By Jerry Darnell
DENVER, Colo. – The 2017 growing season started off ahead of normal in all Western Sugar regions except for the Lovell, Wyoming area which had above normal precipitation during planting. The growing region had a full supply of irrigation water. The cooperative had minimal replant and abandoned acres in all areas. Sugarbeet diseases and pests were very minimal this year across the cooperative.
Above normal temperatures in October caused the sugarbeet harvest to be delayed for an extended period of time. There were several days that no harvest was allowed because of the warm soil temperatures that would not allow for a long term storable sugarbeet in the pile. Ambient and soil temperatures finally cooled and full harvest was allowed to resume at the end of October. Early harvest started on August 28th in Billings, Montana and harvest was completed on November 22nd in Fort Morgan, Colorado.

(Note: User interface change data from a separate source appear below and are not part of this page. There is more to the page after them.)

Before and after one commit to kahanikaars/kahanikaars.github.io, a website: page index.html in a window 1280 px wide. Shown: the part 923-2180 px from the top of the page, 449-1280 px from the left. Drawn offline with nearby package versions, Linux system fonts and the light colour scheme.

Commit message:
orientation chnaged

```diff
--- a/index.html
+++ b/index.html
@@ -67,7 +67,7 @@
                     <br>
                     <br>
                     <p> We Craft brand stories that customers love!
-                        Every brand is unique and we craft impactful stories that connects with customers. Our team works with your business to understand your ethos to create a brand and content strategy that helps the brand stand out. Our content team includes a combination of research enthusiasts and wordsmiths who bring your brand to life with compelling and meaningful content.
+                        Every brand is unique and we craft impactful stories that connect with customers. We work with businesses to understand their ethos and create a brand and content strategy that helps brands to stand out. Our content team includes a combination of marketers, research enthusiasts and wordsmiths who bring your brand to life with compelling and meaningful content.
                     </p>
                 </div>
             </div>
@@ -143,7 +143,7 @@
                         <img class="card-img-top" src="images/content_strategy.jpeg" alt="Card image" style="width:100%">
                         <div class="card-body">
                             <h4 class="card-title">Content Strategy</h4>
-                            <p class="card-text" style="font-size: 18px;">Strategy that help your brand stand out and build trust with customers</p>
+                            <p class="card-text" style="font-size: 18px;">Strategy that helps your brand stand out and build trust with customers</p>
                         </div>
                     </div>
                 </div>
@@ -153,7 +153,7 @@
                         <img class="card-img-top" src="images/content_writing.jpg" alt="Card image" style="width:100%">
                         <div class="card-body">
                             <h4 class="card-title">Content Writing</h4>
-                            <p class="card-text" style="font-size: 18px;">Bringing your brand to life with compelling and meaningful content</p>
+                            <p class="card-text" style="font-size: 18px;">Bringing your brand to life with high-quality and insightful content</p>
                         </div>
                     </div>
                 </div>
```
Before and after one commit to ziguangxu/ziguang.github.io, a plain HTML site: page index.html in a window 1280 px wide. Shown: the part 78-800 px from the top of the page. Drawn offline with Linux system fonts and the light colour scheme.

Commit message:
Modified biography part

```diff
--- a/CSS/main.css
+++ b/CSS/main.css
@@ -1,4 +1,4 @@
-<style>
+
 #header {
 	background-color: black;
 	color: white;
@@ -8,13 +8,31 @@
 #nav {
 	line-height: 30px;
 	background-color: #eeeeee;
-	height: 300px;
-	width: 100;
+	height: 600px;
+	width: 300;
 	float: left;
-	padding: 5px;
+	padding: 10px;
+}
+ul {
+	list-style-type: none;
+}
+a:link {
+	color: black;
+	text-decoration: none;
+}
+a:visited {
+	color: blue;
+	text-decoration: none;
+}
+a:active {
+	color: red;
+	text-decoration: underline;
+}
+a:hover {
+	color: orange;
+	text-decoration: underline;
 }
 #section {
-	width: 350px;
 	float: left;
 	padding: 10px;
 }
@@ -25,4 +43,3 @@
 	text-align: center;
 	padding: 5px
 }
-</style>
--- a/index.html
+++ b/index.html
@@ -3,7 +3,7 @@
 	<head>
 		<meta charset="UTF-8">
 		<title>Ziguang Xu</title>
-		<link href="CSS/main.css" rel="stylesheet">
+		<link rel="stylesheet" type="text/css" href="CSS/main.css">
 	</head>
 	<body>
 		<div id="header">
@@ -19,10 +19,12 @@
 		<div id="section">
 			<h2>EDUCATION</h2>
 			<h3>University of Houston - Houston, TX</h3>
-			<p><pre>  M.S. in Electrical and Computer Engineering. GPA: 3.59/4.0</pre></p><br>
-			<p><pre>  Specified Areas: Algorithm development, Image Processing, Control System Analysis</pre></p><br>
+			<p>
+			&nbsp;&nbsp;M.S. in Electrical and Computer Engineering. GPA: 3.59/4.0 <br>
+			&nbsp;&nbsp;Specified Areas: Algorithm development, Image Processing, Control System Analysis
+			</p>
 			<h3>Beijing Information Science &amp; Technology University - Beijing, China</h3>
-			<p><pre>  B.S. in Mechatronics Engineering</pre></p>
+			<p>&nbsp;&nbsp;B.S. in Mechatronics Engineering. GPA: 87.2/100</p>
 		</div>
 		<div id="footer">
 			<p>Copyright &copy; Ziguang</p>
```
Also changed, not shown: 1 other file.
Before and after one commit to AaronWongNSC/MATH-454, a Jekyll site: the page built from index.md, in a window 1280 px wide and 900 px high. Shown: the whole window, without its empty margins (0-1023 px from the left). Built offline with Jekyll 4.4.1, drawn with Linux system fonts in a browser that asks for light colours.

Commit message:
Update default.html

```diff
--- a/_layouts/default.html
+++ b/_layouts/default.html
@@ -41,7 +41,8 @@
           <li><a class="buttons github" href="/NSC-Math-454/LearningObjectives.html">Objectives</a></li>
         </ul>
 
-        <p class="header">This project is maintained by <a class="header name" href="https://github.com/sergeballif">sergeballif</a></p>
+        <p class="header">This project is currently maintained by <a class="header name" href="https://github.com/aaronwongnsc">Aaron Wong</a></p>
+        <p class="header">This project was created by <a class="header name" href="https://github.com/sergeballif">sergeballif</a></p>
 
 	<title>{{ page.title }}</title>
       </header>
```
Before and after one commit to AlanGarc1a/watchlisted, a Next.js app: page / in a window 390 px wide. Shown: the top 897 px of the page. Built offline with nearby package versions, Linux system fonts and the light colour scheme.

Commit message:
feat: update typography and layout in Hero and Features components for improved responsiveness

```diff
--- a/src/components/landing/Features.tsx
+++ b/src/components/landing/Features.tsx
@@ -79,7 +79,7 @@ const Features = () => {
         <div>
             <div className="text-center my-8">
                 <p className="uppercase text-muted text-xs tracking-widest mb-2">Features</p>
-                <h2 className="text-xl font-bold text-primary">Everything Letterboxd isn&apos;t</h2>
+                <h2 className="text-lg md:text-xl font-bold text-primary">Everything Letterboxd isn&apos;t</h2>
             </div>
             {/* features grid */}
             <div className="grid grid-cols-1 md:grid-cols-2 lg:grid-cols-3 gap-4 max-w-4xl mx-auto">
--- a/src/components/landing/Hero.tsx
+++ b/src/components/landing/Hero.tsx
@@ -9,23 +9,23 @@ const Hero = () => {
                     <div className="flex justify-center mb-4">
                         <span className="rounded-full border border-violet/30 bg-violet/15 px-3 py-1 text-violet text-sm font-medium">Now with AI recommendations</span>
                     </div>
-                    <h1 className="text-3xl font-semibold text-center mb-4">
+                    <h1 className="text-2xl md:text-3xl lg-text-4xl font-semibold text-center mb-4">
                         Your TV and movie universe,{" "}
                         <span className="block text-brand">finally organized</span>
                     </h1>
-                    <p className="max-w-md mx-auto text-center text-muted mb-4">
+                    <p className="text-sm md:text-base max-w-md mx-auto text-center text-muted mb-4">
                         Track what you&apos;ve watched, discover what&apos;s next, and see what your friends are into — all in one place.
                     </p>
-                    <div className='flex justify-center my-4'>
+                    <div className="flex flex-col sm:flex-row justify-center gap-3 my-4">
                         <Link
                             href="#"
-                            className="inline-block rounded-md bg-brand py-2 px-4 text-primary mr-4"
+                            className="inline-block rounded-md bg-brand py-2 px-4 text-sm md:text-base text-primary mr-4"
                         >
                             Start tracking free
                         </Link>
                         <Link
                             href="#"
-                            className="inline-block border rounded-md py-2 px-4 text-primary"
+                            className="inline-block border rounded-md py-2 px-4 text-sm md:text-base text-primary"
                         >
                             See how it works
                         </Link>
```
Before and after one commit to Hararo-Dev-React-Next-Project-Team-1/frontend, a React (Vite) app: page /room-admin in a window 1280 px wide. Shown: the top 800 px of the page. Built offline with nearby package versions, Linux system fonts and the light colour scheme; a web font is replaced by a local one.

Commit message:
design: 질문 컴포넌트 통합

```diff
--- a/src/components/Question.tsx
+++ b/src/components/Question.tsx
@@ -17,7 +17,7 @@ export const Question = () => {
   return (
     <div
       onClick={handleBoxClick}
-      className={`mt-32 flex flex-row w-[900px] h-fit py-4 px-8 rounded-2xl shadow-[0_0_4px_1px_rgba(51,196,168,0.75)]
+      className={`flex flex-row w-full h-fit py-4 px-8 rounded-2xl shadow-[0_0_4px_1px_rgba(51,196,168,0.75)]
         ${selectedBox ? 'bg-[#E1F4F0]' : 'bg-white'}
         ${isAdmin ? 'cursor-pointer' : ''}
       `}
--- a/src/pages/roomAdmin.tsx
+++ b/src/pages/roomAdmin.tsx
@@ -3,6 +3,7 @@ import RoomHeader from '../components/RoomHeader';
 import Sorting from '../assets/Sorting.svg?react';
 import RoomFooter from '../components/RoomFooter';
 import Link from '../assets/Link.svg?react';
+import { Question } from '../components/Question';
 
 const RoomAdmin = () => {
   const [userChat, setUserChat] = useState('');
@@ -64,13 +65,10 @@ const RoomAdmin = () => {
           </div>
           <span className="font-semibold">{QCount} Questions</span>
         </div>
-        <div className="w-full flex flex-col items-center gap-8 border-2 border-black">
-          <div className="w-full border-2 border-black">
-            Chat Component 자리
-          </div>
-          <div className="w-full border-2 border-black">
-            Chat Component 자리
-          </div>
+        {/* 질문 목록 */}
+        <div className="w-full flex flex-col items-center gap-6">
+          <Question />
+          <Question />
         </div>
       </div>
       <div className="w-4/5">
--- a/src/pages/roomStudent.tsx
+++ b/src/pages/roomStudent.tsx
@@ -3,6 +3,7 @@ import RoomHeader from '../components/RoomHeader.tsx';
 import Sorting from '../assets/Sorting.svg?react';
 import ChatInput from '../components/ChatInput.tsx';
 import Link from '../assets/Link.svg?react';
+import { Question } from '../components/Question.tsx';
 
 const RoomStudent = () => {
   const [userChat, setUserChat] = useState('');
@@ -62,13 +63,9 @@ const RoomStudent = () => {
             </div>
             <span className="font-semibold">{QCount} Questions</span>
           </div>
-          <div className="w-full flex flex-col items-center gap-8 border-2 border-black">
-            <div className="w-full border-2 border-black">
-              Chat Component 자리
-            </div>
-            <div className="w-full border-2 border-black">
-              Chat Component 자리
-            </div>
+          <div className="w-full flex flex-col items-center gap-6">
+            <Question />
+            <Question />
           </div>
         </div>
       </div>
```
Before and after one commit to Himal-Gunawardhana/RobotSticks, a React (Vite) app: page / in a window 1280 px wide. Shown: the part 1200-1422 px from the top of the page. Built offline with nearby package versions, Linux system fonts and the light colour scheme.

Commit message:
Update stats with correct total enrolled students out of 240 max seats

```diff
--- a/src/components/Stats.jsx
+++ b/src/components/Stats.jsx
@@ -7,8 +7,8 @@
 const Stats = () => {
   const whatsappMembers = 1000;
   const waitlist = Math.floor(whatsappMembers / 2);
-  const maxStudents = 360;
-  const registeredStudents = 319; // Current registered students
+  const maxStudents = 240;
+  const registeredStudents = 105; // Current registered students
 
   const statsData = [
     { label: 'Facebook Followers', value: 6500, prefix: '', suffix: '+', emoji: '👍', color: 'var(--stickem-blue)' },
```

Yields in the Montana region averaged 36.6 tons per acre, with a 17.41% sugar. Lovell, Wyoming averaged 27.9 tons per acre with a 17.20% sugar. Nebraska averaged 31.2 tons with a 17.45% sugar and Colorado 35.4 tons with a 17.15% sugar. Sugarbeet processing is scheduled to be completed in late February/early March.
Editor & General Manager of The Sugarbeet Grower